For more than a decade, the worst-kept secret in the world has been the fact that the Central Intelligence Agency owns and operates lethal drones outside of recognized battlefields abroad. Newspapers blare it from their headlines. Legislators discuss it on television. Foreign governments protest it through press releases. And, of course, human beings witness it through the death and destruction foist upon their communities.
As the Obama administration prepares to hand-off its vast, opaque institutions of surveillance and covert warfare to Donald Trump, many have begun to worry anew about these powers. The new president-elect and his cabinet will have unprecedented power to conduct secret wars and assassinations around the globe, thanks in part to programs bequeathed to him by his liberal predecessor. The aggressive posture that Obama took towards whistleblowers also sets a precedent for Trump to step-up attacks against those inside the government who dare to shed light on such programs.

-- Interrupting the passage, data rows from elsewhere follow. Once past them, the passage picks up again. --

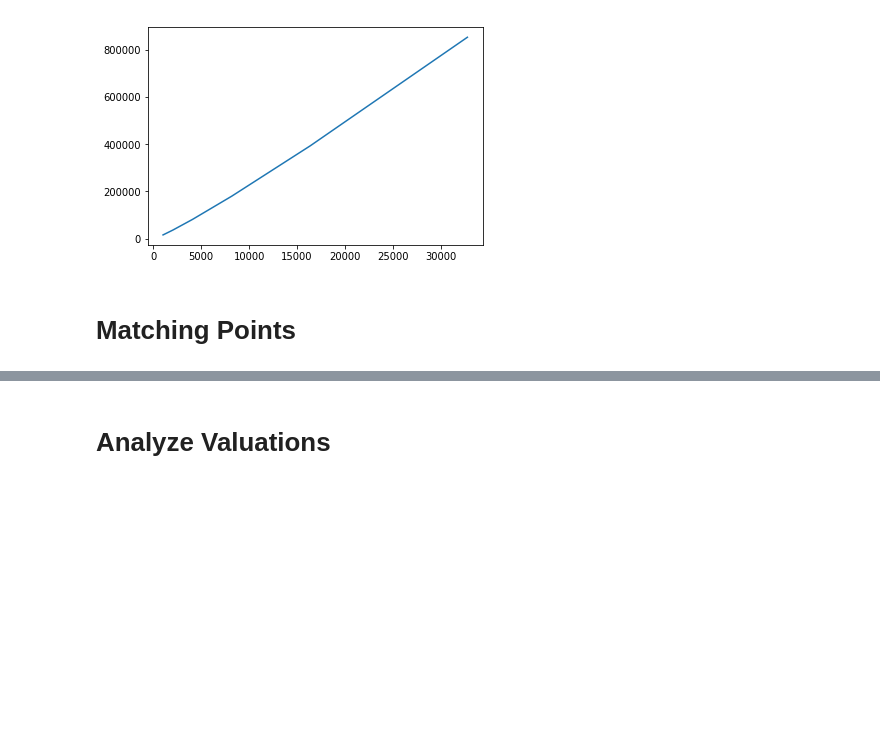
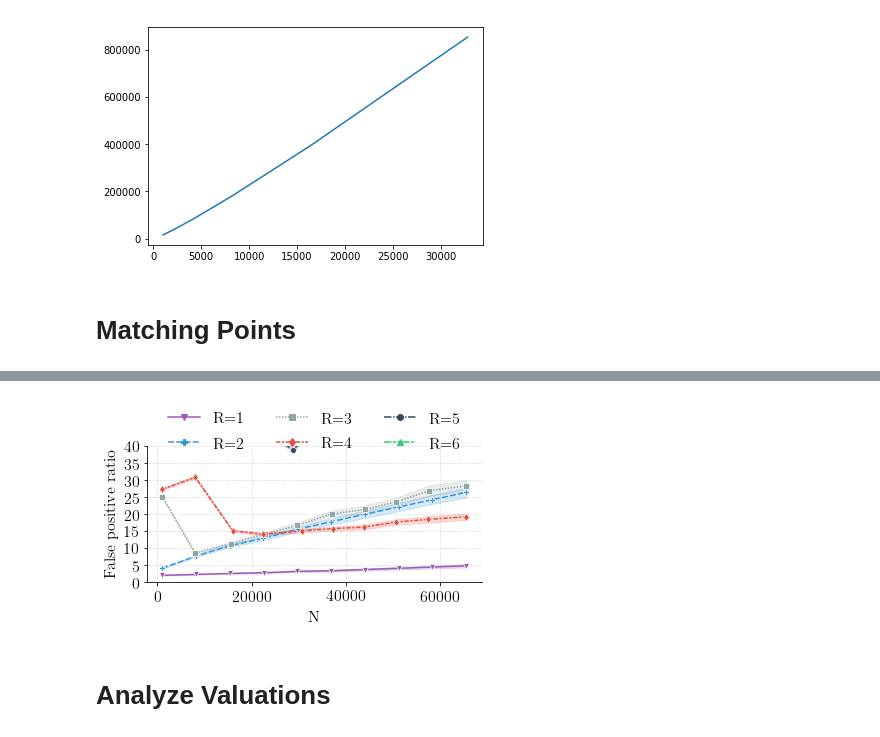
Before and after one commit to liran-funaro/jointfunc-vcg, a Jupyter notebook: notebooks/Analyze.ipynb, the cells around one changed output, grey strips where cells are left out. Drawn from its saved outputs; the diff is of its cells as text; code cells hidden in the pictures; blank space fills up the shorter version.

```diff
--- a/notebooks/Analyze.ipynb
+++ b/notebooks/Analyze.ipynb
@@ -949,3 +950,42 @@ for ds_ind, (ax, comp_df) in enumerate(zip(axes, all_ds_df)):
+# %%
+def plot_false_positives(comp_df):
+    comp_df_rel = comp_df.copy()
+    comp_df_rel = comp_df_rel.loc[comp_df_rel['Method'] == 'Category Tree']
+    def apply_row(row):
+        if row['comparedPoints'] > 0:
+            return (row['expectedComparedPoints']-row['comparedPoints'])/row['comparedPoints']
+        else:
+            return row['expectedComparedPoints']
+
+    comp_df_rel['compPtsRel'] = comp_df.apply(apply_row, axis=1)
+
+    fig = plt.figure(figsize=(6,2.5))
+    ax = plt.gca()
+    # axes = [ax for ax_lst in axes for ax in ax_lst]
+    arts = []
+
+    sns.lineplot(x='N Gridpoints', y="compPtsRel", hue='Resources', style='Resources', data=comp_df_rel,
+                     err_style='band',legend='full', markers=resources_markers,
+                     palette=resources_color_palette, ax=ax)
+
+    handles, labels = ax.get_legend_handles_labels()
+    arts.append(ax.legend(handles=handles[1:], labels=convert_resources_labels(labels[1:]),
+                          loc='upper center',
+                          ncol=3, frameon=False, bbox_to_anchor=(0.5, 1.37))) # columnspacing=1,
+
+    ax.set_ylabel("False positive ratio")
+    ax.set_xlabel("N")
+    ax.grid(True, linestyle=':', alpha=0.7)
+    ax.spines['right'].set_visible(False)
+    ax.spines['top'].set_visible(False)
+
+    ax.locator_params(axis='y', nbins=10)
+    ax.set_ylim(0, 40)
+    return arts
+
+arts = plot_false_positives(pd.concat([comp_df_concave, comp_df_nonconcave, comp_df_nonrising]))
+# %% [output]
+[figure, added]
 # %% [markdown]
 # Analyze Valuations
 # %%
```
Also changed, not shown: parts of 3 cells of this notebook, 1 other file.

Top-secret documents expose the controversial role of a massive NSA surveillance base in England's countryside. For years, journalists and researchers have speculated about what really goes on inside Menwith Hill, while human rights groups and some politicians have campaigned for more transparency about its activities. Now, however, top-secret documents obtained by The Intercept offer an unprecedented glimpse behind Menwith Hill’s razor wire fence. The files reveal for the first time how the NSA has used the British base to aid “a significant number of capture-kill operations” across the Middle East and North Africa, fueled by powerful eavesdropping technology that can harvest data from more than 300 million emails and phone calls a day.